Once upon a time, not all that long ago, Berkeley was all about causes and all about buttons that celebrated the causes. Here are buttons from the campaigns of several Berkeley radicals for political office — Bob Scheer running in the Democratic primary for Congress in 1966; Jerry Rubin running for mayor in 1967; and Stew Albert running for Sheriff in 1970.
These buttons are from the collection of Ken Stein.
Stein has a collection of several thousand political buttons, which he explains here:
“My first wife Janet’s Uncle Don MacLeod, along with Janet’s father (Don’s younger brother Stuart MacLeod) were lifetime workers/leftist union activists at Durkee’s Foods and Colgate Palmolive in West Berkeley.
“In 1937, when Janet’s Uncle Don was 25 (then a member of the Young Communist League) he joined up as a volunteer and headed off to Spain as a member of the Abraham Lincoln Brigade. Which, of course, became a focal point of his life.
“Don collected political buttons from the 1930s to the 1960s. I began collecting political buttons when I first got to Berkeley in 1969. When Don died in 1987, his family gave me his button collection which I added to mine. Resulting in a collection of thousands of buttons, covering a vast array of movements and causes. From feminism to farm workers, labor and civil rights, political campaigns, you name it.”
Among the hundreds of buttons that came from Berkeley political struggles are these:
These buttons are from the early days of student activism at Cal. SLATE was a left/radical student organization on campus from 1958 until 1966. SLATE led demonstrations against the House Un-American Activities (HUAC) meeting in San Francisco in May, 1960.
The Free Speech Movement rocked the campus, California, the United States,and the world in 1964.

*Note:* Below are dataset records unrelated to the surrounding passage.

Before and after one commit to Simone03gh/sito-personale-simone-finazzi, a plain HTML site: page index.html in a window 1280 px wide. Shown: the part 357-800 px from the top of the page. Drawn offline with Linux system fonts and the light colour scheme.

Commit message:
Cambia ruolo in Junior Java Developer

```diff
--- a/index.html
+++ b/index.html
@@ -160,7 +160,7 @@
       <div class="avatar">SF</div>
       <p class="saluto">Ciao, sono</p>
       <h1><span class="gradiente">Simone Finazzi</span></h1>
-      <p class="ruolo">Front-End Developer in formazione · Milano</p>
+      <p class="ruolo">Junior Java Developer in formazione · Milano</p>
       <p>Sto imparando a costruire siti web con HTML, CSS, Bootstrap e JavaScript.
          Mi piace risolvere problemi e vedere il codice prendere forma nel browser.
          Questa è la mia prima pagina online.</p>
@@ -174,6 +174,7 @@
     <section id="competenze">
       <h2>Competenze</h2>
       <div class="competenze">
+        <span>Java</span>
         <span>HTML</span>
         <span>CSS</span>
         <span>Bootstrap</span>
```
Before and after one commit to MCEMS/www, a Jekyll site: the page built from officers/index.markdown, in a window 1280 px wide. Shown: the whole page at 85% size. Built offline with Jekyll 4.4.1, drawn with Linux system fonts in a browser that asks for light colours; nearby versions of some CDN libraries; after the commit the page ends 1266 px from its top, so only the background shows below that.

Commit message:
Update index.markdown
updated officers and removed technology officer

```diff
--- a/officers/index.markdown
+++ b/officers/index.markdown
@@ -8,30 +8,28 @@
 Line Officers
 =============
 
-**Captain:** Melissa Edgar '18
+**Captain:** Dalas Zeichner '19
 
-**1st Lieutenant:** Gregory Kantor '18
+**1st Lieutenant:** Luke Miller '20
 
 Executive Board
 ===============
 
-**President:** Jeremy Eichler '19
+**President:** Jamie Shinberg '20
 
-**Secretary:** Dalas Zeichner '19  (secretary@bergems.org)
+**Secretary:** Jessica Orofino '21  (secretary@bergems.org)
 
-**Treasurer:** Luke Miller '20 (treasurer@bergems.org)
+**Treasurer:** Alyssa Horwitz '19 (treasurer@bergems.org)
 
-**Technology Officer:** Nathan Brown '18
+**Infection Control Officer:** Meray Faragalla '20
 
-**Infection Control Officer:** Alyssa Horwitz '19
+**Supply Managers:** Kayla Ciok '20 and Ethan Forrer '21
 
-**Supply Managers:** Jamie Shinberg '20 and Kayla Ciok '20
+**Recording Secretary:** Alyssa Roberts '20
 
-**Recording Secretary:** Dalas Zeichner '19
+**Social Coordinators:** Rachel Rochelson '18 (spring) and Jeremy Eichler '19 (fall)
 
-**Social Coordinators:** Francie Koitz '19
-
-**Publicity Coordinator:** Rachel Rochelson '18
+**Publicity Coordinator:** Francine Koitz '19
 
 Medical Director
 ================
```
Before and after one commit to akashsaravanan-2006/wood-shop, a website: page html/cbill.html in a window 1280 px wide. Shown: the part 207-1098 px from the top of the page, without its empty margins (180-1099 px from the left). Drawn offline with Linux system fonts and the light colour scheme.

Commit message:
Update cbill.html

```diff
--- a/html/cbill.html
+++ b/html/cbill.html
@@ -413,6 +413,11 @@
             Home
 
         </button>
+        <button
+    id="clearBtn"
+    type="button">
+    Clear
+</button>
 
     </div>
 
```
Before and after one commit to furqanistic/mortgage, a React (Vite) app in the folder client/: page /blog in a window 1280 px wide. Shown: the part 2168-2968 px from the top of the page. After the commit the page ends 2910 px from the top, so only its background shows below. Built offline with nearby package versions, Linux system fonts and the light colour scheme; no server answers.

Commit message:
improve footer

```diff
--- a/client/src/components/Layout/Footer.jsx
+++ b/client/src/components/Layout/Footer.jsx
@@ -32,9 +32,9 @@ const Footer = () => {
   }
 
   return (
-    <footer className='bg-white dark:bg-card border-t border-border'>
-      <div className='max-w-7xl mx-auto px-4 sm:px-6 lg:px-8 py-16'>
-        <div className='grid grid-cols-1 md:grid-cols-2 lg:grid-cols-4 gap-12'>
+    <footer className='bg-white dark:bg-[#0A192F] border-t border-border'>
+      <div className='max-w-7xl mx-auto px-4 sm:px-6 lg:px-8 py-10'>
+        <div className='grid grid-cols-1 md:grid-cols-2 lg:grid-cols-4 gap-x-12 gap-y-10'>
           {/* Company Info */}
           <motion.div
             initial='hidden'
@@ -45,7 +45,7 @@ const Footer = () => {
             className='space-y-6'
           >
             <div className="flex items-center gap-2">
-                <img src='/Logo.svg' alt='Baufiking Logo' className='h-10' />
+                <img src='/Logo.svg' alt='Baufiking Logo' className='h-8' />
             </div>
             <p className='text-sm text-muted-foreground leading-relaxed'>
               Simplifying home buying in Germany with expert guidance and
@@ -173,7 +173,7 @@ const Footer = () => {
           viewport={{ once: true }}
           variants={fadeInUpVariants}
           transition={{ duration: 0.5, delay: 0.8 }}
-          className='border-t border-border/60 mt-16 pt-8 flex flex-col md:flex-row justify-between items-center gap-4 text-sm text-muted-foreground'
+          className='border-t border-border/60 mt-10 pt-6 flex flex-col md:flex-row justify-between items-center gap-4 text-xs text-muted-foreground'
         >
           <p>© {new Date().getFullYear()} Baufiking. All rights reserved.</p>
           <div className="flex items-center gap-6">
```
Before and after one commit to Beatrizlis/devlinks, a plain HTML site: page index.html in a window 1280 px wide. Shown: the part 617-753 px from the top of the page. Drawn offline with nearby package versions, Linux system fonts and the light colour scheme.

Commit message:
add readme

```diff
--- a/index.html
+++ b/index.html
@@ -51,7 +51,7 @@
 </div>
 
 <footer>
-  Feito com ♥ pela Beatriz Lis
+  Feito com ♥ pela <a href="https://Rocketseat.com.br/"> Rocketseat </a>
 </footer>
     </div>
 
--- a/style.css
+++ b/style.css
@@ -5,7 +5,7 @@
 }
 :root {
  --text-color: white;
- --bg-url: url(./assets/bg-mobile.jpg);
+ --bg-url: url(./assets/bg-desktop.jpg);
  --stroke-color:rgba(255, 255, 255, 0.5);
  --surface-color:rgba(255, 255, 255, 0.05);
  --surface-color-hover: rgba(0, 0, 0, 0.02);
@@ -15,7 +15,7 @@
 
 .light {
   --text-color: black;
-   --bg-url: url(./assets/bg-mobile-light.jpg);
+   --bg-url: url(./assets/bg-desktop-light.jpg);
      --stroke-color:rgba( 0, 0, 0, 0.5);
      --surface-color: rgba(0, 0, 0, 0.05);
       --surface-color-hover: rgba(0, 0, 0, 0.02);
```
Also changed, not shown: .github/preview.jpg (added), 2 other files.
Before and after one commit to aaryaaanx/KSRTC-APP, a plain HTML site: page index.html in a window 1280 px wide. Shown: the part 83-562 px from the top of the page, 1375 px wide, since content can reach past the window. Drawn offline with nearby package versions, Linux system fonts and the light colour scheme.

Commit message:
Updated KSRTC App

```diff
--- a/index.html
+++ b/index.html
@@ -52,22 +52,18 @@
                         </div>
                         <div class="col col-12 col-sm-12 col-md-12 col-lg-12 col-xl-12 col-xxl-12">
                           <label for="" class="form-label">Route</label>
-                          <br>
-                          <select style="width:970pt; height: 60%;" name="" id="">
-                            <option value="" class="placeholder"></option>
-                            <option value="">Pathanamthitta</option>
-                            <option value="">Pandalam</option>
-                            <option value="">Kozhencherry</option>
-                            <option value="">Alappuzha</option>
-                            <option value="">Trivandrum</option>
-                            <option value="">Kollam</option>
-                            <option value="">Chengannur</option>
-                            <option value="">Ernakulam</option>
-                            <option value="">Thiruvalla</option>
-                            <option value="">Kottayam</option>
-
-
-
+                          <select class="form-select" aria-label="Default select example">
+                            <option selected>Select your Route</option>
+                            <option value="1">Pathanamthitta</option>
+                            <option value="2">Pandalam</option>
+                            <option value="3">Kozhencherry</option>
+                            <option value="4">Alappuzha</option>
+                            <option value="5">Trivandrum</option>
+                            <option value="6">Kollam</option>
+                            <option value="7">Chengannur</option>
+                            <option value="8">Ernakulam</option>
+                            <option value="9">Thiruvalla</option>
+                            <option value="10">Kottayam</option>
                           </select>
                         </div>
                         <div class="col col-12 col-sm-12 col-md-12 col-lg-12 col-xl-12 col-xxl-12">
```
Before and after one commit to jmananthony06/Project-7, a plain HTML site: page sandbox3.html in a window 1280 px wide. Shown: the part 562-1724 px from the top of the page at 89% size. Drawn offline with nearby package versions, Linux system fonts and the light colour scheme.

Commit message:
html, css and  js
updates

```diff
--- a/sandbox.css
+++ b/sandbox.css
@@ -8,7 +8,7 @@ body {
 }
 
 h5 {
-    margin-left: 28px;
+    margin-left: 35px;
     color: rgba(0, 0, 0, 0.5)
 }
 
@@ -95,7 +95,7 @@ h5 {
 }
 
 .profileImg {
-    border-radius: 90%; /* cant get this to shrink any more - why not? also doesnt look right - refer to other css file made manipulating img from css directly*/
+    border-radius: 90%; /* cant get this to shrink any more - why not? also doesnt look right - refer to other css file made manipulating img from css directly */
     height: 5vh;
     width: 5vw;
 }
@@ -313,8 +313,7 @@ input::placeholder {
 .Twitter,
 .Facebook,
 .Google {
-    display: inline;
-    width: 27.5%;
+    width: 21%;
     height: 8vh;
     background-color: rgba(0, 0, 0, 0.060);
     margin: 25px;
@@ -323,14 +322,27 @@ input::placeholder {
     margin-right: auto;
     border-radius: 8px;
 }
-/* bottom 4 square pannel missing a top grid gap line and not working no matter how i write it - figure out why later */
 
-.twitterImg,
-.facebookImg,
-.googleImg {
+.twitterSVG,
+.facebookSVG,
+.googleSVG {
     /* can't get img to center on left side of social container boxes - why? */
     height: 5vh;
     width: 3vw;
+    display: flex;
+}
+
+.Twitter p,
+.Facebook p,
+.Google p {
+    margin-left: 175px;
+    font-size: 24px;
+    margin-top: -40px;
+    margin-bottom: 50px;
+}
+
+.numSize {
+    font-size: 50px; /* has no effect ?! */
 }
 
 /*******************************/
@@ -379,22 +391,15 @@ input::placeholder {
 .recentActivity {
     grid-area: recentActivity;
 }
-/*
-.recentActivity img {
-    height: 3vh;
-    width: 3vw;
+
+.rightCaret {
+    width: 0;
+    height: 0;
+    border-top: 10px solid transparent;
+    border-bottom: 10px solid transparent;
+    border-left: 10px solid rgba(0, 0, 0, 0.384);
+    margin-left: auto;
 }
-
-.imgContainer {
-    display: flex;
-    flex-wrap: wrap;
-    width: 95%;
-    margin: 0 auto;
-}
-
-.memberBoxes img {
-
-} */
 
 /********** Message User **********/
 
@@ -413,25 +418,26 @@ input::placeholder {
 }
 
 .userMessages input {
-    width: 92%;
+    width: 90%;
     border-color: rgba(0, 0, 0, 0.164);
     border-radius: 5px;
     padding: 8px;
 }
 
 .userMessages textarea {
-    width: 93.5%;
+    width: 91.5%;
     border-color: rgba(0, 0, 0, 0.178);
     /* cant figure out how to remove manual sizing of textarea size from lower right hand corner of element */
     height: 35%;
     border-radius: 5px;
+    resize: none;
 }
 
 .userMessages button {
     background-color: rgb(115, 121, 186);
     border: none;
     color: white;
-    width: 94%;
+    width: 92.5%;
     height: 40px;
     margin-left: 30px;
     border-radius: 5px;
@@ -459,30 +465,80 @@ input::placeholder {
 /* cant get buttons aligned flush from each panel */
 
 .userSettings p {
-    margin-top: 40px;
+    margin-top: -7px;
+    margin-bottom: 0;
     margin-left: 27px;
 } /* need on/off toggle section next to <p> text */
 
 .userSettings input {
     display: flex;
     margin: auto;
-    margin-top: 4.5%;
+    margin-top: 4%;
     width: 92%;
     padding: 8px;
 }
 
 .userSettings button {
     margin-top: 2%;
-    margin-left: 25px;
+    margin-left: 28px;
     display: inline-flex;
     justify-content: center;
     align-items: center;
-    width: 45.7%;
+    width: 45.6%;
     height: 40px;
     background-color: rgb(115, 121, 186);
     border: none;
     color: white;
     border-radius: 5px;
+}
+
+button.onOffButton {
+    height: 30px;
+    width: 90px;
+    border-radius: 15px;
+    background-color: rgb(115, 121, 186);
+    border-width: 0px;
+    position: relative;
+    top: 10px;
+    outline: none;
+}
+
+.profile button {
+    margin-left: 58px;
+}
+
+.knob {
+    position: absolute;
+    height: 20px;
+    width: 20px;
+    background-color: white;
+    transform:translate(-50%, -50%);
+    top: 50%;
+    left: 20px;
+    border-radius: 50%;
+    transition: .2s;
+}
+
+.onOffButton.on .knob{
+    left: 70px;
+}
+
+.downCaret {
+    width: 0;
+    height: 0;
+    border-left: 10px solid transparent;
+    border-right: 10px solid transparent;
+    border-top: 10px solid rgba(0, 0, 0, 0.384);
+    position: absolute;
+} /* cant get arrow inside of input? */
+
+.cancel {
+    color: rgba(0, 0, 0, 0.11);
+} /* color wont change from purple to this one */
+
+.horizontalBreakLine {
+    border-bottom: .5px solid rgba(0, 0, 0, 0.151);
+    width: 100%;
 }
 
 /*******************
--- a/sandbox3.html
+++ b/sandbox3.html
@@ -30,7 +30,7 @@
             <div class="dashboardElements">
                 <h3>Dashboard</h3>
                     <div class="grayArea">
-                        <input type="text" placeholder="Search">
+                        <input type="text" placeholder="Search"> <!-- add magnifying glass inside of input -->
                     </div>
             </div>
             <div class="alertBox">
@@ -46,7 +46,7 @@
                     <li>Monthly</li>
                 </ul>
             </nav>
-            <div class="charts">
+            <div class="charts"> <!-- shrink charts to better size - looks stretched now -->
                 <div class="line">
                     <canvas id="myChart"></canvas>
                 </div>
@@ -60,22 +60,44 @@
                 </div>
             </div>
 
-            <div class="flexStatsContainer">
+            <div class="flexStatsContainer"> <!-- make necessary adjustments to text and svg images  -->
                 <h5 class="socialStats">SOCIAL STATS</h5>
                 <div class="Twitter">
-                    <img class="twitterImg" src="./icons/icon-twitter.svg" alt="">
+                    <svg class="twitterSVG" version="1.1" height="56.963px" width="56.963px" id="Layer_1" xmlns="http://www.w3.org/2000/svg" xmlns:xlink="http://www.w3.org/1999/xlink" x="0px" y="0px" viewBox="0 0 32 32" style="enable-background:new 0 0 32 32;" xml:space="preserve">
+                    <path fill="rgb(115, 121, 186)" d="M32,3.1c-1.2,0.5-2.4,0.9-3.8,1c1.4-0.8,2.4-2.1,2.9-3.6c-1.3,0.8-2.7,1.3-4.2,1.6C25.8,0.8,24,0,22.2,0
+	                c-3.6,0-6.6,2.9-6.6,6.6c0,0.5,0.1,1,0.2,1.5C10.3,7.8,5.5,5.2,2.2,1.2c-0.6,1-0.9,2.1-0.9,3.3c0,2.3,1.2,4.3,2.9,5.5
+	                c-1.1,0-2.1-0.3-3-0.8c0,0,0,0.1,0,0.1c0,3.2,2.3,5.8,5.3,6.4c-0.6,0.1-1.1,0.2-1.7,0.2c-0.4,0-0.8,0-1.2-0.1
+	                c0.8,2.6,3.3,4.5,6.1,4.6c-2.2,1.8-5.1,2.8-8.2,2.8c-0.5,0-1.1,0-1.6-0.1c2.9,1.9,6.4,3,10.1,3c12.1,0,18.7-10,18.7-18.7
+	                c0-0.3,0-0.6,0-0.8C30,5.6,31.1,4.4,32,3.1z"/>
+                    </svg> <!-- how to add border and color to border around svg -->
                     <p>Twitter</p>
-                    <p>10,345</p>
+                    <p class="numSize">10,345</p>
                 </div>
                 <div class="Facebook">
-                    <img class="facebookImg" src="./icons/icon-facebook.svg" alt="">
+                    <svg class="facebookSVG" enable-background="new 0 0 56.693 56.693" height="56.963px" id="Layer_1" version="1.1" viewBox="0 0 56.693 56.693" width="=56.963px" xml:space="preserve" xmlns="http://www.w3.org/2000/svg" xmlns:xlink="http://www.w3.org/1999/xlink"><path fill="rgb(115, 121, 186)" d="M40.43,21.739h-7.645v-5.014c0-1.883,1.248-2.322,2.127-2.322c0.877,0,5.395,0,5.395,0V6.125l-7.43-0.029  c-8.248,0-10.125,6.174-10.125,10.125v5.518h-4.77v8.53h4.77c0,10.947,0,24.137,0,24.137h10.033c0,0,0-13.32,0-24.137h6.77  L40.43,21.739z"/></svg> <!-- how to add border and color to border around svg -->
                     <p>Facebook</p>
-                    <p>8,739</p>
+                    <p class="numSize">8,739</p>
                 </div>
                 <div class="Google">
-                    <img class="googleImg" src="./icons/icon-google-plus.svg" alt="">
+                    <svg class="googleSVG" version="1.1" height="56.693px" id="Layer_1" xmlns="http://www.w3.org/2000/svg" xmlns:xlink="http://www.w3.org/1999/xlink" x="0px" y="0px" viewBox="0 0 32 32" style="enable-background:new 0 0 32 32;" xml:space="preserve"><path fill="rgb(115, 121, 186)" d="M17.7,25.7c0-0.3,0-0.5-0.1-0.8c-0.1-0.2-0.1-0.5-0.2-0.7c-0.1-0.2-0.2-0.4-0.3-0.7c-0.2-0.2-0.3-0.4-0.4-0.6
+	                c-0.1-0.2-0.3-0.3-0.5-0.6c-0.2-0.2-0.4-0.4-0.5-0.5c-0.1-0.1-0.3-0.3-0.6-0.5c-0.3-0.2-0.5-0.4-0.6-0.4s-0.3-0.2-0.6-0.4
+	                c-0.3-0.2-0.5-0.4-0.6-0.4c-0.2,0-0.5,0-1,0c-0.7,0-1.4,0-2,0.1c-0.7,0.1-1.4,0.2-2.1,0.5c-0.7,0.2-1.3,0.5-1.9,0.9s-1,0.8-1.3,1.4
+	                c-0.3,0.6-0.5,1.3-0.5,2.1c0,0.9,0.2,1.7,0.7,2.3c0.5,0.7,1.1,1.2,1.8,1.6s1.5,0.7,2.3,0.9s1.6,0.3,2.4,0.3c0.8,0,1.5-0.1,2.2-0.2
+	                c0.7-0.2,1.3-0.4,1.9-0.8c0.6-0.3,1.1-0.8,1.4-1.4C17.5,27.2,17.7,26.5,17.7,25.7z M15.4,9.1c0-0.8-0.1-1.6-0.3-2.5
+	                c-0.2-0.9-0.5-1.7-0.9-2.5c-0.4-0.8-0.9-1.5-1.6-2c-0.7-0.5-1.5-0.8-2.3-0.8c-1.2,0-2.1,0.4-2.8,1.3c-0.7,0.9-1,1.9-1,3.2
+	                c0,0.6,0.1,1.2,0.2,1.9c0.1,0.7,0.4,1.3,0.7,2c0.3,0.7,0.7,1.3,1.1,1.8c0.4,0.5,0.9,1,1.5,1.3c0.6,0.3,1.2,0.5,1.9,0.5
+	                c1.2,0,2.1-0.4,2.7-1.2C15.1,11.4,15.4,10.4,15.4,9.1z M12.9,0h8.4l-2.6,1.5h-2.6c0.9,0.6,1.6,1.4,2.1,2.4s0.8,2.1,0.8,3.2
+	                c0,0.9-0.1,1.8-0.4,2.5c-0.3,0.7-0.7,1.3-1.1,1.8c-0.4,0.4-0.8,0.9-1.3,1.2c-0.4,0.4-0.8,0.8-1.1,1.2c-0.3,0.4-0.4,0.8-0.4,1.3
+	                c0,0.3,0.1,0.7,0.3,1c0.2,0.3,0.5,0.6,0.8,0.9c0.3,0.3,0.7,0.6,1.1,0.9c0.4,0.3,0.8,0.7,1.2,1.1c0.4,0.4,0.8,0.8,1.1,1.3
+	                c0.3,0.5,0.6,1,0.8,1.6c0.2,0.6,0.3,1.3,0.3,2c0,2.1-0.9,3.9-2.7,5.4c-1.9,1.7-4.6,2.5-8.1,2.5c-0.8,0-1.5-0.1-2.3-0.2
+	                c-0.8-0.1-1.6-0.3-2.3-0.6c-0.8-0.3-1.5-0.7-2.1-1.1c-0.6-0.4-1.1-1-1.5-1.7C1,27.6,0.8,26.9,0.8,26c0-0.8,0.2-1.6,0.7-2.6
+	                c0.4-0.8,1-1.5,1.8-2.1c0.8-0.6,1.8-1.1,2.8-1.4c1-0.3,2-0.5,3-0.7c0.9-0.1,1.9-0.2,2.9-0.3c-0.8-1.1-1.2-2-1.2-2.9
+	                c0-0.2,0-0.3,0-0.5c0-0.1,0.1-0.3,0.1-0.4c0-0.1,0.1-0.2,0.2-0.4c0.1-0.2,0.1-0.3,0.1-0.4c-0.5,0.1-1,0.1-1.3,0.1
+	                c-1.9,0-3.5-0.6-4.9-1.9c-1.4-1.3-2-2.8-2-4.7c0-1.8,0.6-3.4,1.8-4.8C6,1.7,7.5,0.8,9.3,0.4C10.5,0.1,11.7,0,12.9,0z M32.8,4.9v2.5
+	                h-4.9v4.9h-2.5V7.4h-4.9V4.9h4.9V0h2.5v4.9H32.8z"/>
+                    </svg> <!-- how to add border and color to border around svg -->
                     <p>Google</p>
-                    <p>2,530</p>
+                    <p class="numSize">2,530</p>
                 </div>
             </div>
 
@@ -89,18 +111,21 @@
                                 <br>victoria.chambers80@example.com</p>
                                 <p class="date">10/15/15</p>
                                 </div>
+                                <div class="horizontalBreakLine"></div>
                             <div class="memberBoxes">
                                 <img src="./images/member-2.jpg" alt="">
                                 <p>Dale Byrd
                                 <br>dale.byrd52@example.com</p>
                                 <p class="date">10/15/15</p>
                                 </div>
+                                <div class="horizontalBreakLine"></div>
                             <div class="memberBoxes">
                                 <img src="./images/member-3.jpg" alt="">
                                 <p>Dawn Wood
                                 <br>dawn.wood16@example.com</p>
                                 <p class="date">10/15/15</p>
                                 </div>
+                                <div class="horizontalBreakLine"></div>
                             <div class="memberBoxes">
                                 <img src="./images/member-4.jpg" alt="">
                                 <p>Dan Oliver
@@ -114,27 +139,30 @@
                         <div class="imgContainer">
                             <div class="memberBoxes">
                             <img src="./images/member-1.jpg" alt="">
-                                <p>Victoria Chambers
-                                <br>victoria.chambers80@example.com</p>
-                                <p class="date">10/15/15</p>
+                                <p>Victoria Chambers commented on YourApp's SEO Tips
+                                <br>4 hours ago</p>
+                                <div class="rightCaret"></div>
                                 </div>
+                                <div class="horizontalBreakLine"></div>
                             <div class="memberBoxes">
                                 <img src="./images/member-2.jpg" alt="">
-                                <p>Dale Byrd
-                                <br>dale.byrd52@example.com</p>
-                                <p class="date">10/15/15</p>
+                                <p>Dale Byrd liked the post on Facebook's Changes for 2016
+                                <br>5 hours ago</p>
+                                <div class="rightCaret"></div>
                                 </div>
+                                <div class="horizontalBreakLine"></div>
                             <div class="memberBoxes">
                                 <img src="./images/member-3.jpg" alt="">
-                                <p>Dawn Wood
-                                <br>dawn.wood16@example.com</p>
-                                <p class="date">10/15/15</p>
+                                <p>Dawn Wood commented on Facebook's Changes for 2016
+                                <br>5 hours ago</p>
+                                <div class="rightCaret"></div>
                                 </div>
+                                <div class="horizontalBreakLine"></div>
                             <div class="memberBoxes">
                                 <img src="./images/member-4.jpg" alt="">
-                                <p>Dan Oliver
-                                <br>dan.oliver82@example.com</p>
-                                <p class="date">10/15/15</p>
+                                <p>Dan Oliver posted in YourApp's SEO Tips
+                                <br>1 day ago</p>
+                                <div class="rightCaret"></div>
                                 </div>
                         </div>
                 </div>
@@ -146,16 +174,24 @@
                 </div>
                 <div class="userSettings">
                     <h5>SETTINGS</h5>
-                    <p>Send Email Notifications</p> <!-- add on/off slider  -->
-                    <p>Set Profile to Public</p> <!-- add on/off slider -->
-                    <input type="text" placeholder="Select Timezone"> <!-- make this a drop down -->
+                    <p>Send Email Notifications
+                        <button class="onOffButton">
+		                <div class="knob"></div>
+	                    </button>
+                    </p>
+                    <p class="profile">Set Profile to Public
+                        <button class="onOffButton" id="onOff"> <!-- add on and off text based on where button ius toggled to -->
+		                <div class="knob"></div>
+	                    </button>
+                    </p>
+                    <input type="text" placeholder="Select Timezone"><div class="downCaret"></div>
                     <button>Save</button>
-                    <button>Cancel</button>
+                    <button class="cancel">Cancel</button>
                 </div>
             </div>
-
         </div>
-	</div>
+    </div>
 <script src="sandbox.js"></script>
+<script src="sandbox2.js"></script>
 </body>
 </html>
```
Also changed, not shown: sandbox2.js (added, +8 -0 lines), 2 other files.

Berkeley was an early center for opposition to the war in Vietnam. The Vietnam Day Committee was formed by Jerry Rubin, Paul Montauk of the Socialist Workers Party, Abbie Hoffman, Stew Albert, and others in May 1965. It was one of the first anti-Vietnam-war groups in the United States.
And then there was People’s Park.
The struggle for People’s Park and Governor Reagan’s bloody response to protesters were significant markers of the cultural and political battles of the late 1960s.
The Berkeley Tenants Union exists today, but the fervor and fury of its early years in the late 1960s and early 1970s is no longer present.
Our Center for Independent Living, founded in the early 1970s, was one of the first, if not the first, in the country.
And so on. We had causes and we had buttons. You could argue that we were indiscriminate in the causes we supported. But — at least we had causes. They evoked passion and demanded action. And none of them ever used the word “livable.”
Tom Dalzell, a labor lawyer, created a website, Quirky Berkeley, to share all the whimsical objects he has captured with his iPhone. The site now has more than 8,000 photographs of quirky objects around town as well as posts where the 30-year resident muses on what it all means.
For a fuller version of this post, see Quirky Berkeley.